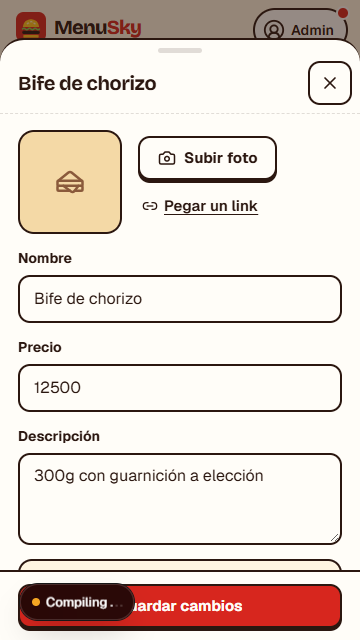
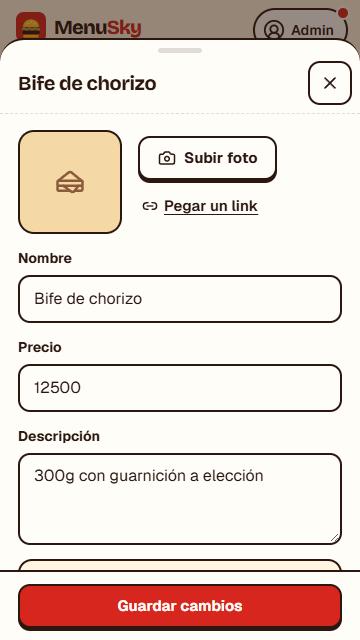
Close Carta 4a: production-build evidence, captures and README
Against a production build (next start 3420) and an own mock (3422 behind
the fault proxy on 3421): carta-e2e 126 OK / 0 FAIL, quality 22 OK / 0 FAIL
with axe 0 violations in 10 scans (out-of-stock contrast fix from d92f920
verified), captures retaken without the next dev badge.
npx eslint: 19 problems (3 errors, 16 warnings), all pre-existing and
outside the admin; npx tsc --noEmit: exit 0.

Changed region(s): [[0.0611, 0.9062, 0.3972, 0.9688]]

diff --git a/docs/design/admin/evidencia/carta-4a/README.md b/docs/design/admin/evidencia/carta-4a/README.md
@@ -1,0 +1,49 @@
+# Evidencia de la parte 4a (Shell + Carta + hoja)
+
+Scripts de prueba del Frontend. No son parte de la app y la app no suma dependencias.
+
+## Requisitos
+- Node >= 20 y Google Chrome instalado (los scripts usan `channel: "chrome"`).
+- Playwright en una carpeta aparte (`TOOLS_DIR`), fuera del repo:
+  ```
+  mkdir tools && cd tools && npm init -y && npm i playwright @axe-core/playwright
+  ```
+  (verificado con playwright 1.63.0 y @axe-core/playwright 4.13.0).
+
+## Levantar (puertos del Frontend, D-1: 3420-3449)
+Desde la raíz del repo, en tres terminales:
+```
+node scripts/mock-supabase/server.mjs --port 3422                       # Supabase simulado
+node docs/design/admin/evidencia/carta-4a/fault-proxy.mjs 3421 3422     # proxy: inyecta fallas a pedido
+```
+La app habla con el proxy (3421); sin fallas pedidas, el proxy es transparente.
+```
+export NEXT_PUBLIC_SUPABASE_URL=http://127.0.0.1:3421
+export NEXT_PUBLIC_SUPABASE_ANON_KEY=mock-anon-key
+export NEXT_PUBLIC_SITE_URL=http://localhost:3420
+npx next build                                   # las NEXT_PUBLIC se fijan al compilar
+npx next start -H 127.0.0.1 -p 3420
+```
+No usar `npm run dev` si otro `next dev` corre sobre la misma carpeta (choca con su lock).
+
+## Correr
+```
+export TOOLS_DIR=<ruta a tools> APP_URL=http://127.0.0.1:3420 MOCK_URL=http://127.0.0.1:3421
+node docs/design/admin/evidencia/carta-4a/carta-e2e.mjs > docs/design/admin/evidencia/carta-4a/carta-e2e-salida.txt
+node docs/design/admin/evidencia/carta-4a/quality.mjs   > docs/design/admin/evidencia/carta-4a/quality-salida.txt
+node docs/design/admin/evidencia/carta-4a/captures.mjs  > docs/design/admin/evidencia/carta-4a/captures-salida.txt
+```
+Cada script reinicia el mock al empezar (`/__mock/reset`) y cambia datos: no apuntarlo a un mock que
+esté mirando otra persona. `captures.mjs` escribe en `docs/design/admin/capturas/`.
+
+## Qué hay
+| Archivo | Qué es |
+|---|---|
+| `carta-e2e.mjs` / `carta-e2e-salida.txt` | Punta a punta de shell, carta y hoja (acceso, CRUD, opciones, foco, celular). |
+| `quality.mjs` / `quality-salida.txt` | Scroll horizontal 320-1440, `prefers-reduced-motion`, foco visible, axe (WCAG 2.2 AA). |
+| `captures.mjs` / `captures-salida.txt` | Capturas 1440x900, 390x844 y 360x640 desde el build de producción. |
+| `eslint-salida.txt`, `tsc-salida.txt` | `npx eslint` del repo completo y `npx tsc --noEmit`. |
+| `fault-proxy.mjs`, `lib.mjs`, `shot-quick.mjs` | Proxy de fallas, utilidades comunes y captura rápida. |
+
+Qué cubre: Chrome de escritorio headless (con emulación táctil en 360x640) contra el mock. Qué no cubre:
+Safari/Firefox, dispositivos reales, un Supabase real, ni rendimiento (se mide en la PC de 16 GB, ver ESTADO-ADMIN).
- - - - -
> _Problem description_
Give back precisely the lines above that start at the line containing "with axe 0 violations" and end at the line containing "-1,0 +1,49 @@", inclusive. No other lines belong in the output.

> _Reply_
with axe 0 violations in 10 scans (out-of-stock contrast fix from d92f920
verified), captures retaken without the next dev badge.
npx eslint: 19 problems (3 errors, 16 warnings), all pre-existing and
outside the admin; npx tsc --noEmit: exit 0.

Changed region(s): [[0.0611, 0.9062, 0.3972, 0.9688]]

diff --git a/docs/design/admin/evidencia/carta-4a/README.md b/docs/design/admin/evidencia/carta-4a/README.md
@@ -1,0 +1,49 @@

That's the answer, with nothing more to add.